One of the essential French New Wave films.  The great film critic Roger Ebert once said that just as modern audiences flock to the films of Quentin Tarantino, Godard's audiences flocked to see him in the 1960s.  Long before Pulp Fiction shook the cinema world in 1994, films like Godard's Breathless were influencing audiences and future filmmakers world wide.  While the story of a car thief trying to convince his girlfriend to live with him in Italy after he kills a police officer is interesting, the main reason one watches Breathless all boils down to one word:  Style.  A big part of the French New Wave was that the filmmakers of the movement were dissatisfied with what they felt had been stagnant filmmaking.  Being a visual medium, Godard and his contemporaries pushed the camera into places, angles and shots it had never been before.  Most, if not all, of the film is shot handheld and the results are fascinating, even by 2011 standards.

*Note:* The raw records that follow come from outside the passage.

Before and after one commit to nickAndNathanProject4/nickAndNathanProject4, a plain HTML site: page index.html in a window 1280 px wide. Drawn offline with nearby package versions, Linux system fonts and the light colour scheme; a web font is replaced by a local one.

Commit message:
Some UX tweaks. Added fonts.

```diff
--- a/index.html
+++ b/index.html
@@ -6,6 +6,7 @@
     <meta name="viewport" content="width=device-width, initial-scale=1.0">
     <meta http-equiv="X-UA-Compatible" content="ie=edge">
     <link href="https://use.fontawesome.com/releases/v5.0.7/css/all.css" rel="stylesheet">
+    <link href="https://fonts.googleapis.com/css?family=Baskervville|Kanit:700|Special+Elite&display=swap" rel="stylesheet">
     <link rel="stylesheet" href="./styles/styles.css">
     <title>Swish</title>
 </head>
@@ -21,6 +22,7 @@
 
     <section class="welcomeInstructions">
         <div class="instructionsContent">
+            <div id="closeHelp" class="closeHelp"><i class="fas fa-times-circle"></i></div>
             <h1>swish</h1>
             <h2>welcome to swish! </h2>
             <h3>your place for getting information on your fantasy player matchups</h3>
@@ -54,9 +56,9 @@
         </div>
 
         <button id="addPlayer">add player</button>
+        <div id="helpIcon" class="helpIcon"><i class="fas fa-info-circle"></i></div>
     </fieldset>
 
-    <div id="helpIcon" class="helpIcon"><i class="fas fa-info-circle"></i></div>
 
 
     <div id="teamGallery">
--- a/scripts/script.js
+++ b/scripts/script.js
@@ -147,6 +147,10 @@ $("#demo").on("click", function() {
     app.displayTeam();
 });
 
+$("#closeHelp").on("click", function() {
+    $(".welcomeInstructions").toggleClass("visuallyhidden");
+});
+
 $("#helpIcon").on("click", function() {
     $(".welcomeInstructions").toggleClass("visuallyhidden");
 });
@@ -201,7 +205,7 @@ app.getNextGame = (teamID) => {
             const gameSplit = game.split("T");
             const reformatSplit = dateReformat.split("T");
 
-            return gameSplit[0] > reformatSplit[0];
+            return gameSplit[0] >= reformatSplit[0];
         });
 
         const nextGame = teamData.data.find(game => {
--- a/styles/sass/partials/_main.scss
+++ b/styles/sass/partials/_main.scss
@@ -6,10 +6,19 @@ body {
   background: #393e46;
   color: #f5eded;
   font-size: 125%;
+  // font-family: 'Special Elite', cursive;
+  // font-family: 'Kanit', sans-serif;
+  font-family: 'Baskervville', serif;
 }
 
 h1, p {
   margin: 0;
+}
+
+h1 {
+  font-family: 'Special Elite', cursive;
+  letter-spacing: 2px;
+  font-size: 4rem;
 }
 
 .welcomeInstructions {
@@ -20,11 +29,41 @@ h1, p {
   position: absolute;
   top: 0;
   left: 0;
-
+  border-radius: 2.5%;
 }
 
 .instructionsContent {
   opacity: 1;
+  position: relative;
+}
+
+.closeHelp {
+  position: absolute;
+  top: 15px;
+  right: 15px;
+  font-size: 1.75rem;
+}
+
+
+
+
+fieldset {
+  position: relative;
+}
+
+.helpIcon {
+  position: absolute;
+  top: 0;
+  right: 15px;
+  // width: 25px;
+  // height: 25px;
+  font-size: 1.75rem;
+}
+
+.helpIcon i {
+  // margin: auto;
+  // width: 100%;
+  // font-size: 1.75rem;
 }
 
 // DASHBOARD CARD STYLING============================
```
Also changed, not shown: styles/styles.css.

Solaris

Director:  Andrey Tarkovskiy

Most readers may be more familiar with the 2002 remake directed by Steven Soderbergh and starring George Clooney.  While perhaps not as captivating as the original, Soderbergh's remake has many positive qualities in both story execution and visuals.  What's fascinating about both films is that they have the exact same story: a troubled psychologist travels up to an isolated space station orbiting a new planet to investigate strange occurrences; however the results that both Tarkovskiy and Soderbergh produce are quite different.  Tarkovksiy's original adaptation of Stanislaw Lem's science fiction novel is slow and methodical, but these are not negative qualities.  The visuals are arresting and the acting is captivating. This film haunts you and forces you to watch it again immediately.

The 400 Blows


Director:  Fran├žois Truffaut

One of this blogger's personal favorites.  400 Blows tells the story of the young and misunderstood.  Even by today's standards, gritty neo-realistic storytelling such as this is rarely seen, let alone in the 1950s.  Another product of the French New Wave, this certainly ranks as one of the best films ever made.  The story follows 14-year old Antoine Doinel, and his misadventures as a troubled youth.  Always in trouble at school with an emotionally absent mother and a physically absent father, Doinel acts out constantly.  Is he merely seeking attention, or is this a cry for help, or perhaps is he lashing out against his environment?  This film will leave you deep in thought with its ambiguous and beautiful ending.

Stagecoach

Director:  John Ford

When you mention John Wayne's name, many films come to mind:  The Searchers or Rio Bravo or even the original True Grit.  All wonderful films, but true cinephiles know that the film that made Wayne a huge star was Stagecoach.  Wayne had been toiling as a Hollywood actor for years before John Ford cast him as the immortal Ringo Kid in this star-making movie.  But it's not just Wayne (who delivers the macho character we're so used to) that makes this movie come to life.  The supporting cast made up of Claire Trevor, John Carradine and Thomas Mitchell, among others, also contribute a great deal.  And lest we not forget the great John Ford, one of Hollywood's greatest directors, at the helm of this western masterpiece.  The scenes of the stage coach racing through the desert are worth the price alone, rivaling any modern day action sequences.